American Exceptionalism: Is it Nationalism in Disguise?


I’ve been disturbed lately by the increased usage of the phrase “American Exceptionalism.” One longstanding critique of conservatism is that the word “conservative” has no substantial meaning beyond indicating a resistance to change. Conservatives therefore spend too much time trying to backfill an empty concept with whatever ideas they need to pass the popular agenda item of the moment.

Enter “American Exceptionalism” (AE from here on) . Rich Lowry and Ramesh Ponnuru state it plainly in a recent National Review article:

What do we, as American conservatives, want to conserve? The answer is simple: the pillars of American exceptionalism.

It should worry conservatives that they need convoluted concepts like AE to bring clarity to their ideology.

The basic idea that there are historical facts that make the United States exceptional in the history of civilization is not what I’m concerned about. Every society has some exceptional quality, something that makes it unique. What concerns me is that a theory of American Exceptionalism must provide a coherent theory of “the exceptional” or else it becomes a mere placeholder for nationalistic fervor.

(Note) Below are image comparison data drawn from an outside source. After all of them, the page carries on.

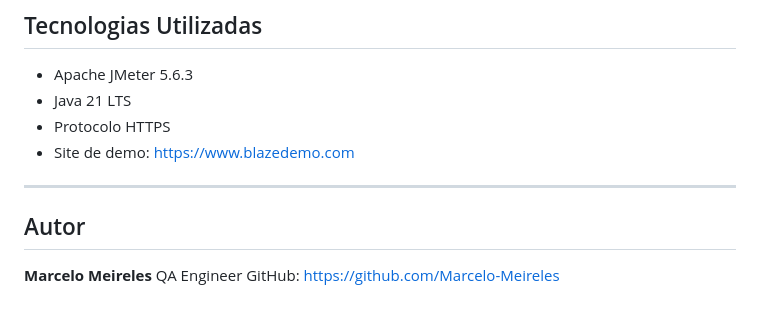
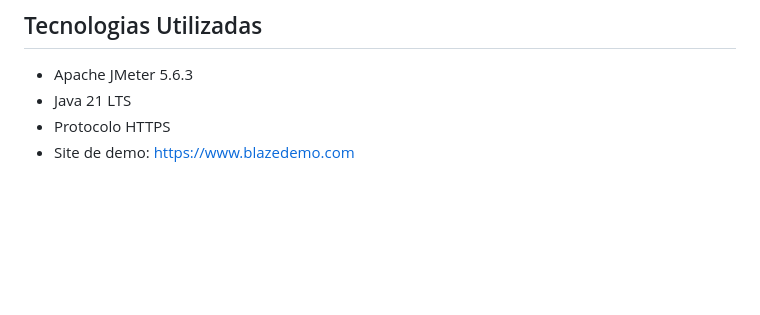
Before and after one commit to Marcelo-Meireles/marcelomeireles-teste-tecnico-qa-performance-blazedemo, a Markdown page: README.md, the part around the change. GitHub-like rendering; blank space fills up the shorter version.

Commit message:
Remove author information from README
Removed author section from README.

```diff
--- a/README.md
+++ b/README.md
@@ -242,11 +242,3 @@ Motivos identificados:
 - Java 21 LTS
 - Protocolo HTTPS
 - Site de demo: https://www.blazedemo.com
-
----
-
-## Autor
-
-**Marcelo Meireles**
-QA Engineer
-GitHub: https://github.com/Marcelo-Meireles
```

Either America is exceptional because of something it does, or it is exceptional simply because it is American.

In this particular case, Lowry and Ponnuru fill their version of AE with mostly positive stuff:

Exact renderings of the creed differ, but the basic outlines are clear enough. The late Seymour Martin Lipset defined it as liberty, equality (of opportunity and respect), individualism, populism, and laissez-faire economics.

Which begs the question? Why call it American Exceptionalism? Why not American Individualism or American Liberalism or just simply Libertarianism? Well because:

The creed combines with other aspects of the American character — especially our religiousness and our willingness to defend ourselves by force — to form the core of American exceptionalism.

But how is it exceptional for Americans to “defend themselves by force”? Are we supposed to believe that every other civilization has defended itself without force? or simply surrendered? Moreover, last I checked, religiosity was not particularly unique in the history of mankind.

So if we’re defining American exceptionalism using factors that aren’t particularly exceptional, what exactly are we talking about?  Ironically, American exceptionalism appears to mean liberty … with exceptions made for religion and national security. But then how does this differ from nationalism, the belief that the individual’s life only has meaning within the political and cultural boundaries set forth by the “nation”?

I’ll let you answer that. But don’t use the term “American exceptionalism” in your answer.